At £59.99, Pip & Henry’s shoes are priced at the top end of the market, but once a child has outgrown them they can be sent back for recycling in return for a £10-off voucher for the next pair. “We also accept shoes by other brands as part of our commitment to recycling,” says Doodhmal. “We’ve partnered with an organisation called First Mile, which takes the shoes, shreds and compacts them, so they can be used again for things like playground pads and insulation.”

Another way the brand sets itself apart from the competition is in its dedication to informing its young customers about the impact their daily choices have on the environment and “empowering them to drive change”, says Doodhmal.

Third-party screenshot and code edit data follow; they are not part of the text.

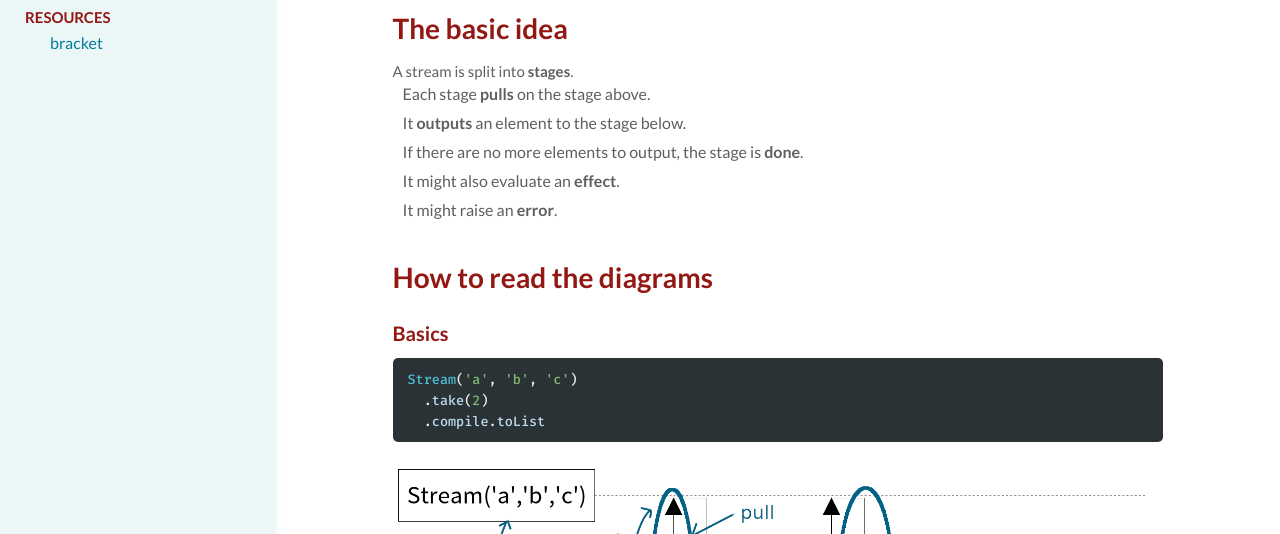
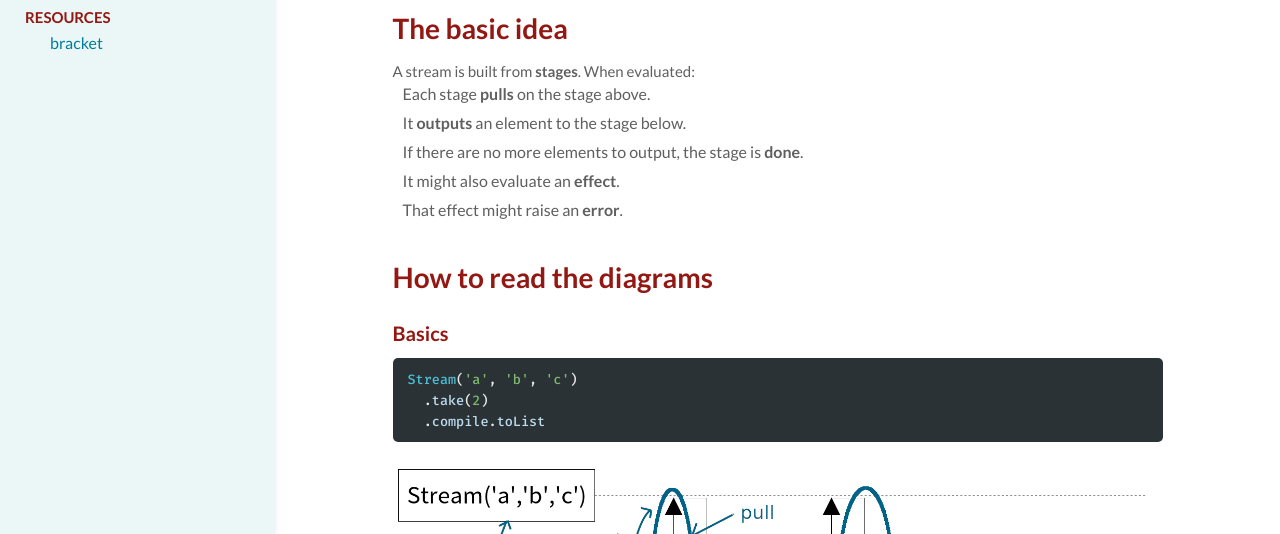
Before and after one commit to zainab-ali/aquascape, a plain HTML site: page index.html in a window 1280 px wide. Shown: the part 266-800 px from the top of the page. Drawn offline with Linux system fonts and the light colour scheme.

Commit message:
deploy: 4db16a701d5d80ad0884d2f63ba13689a6560fe4

```diff
--- a/index.html
+++ b/index.html
@@ -107,7 +107,7 @@
         <p>This website is a collection of diagrams for <a href="https://github.com/typelevel/fs2">fs2</a>.</p>
 
         <h2 id="the-basic-idea" class="section"><a class="anchor-link left" href="#the-basic-idea"><i class="icofont-laika link">&#xef71;</i></a>The basic idea</h2>
-        <p>A stream is split into <strong>stages</strong>.</p>
+        <p>A stream is built from <strong>stages</strong>. When evaluated:</p>
         <ul>
           <li>Each stage <strong>pulls</strong> on the stage above.</li>
         </ul>
@@ -121,7 +121,7 @@
           <li>It might also evaluate an <strong>effect</strong>.</li>
         </ul>
         <ul>
-          <li>It might raise an <strong>error</strong>.</li>
+          <li>That effect might raise an <strong>error</strong>.</li>
         </ul>
 
         <h2 id="how-to-read-the-diagrams" class="section"><a class="anchor-link left" href="#how-to-read-the-diagrams"><i class="icofont-laika link">&#xef71;</i></a>How to read the diagrams</h2>
```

The brand’s shoeboxes all double as board games, encouraging children to use everyday household waste for arts and crafts. “It’s a fun way to get kids used to the idea of reusing objects rather than throwing them away,” she says.

Doodhmal has also written a series of eco storybooks inspired by her daughter and her love of dinosaurs. “Pip is a little girl and Henry is her dinosaur friend,” she says. “They go off on adventures and learn about landfills, and about bees and bugs, and they organise a beach clean-up – things that teach them about the environment in a relatable way to capture their imaginations.”

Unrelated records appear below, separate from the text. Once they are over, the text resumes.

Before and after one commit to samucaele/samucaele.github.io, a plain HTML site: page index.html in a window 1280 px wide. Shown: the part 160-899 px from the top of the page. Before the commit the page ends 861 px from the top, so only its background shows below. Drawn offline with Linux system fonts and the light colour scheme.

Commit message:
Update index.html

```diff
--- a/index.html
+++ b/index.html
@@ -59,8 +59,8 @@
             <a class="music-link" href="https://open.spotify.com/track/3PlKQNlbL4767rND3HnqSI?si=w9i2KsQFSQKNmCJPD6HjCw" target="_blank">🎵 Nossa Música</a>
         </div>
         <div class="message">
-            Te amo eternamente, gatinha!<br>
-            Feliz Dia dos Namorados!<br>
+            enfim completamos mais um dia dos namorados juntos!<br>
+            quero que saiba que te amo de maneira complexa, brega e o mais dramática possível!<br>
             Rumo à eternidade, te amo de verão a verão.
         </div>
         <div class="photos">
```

Jeroo Doodhmal at her desk.
Jeroo Doodhmal works on a shoe design
A young girl wears Pip & Henry shoes

Doodhmal received a £15,000 loan through Start Up Loans delivery partner Virgin StartUp in December 2021 to launch Pip & Henry. She’s now fundraising again to expand the range to encompass sandals, boots and trainers.

Brimming with ideas, Doodhmal is also working on a groundbreaking “expandable” shoe, which she believes could radically reduce the scale of waste in the children’s footwear market. “Our aim is to create a shoe that can expand by at least three half-sizes, and therefore double the lifetime use of any shoe,” she says of the design, which is aimed at under-sevens – a period when children’s feet are growing rapidly.

Doodhmal recently won a £250,000 grant from The Circular Future Fund, launched by the John Lewis Partnership, to develop the design, which she hopes is just a year away from being launched in shops. Several options are being explored for the sole, the hardest part to get right, including using a flexible material that can be stretched and then locked into place.

Although it’s a challenge to win over customers used to spending far less on their children’s shoes, Doodhmal has been encouraged by the number of people for whom the brand’s sustainability is a major selling point. “When it comes to responsible manufacturing, consumers are increasingly demanding more,” she says.

If you’d like help to green – and grow – your business, the British Business Bank should be your first port of call. Dedicated to making finance markets work better for smaller businesses, it provides free financial tools and expert information to get you moving in the right direction. Find out more at british-business-bank.co.uk/finance-hub/sustainability

The Guardian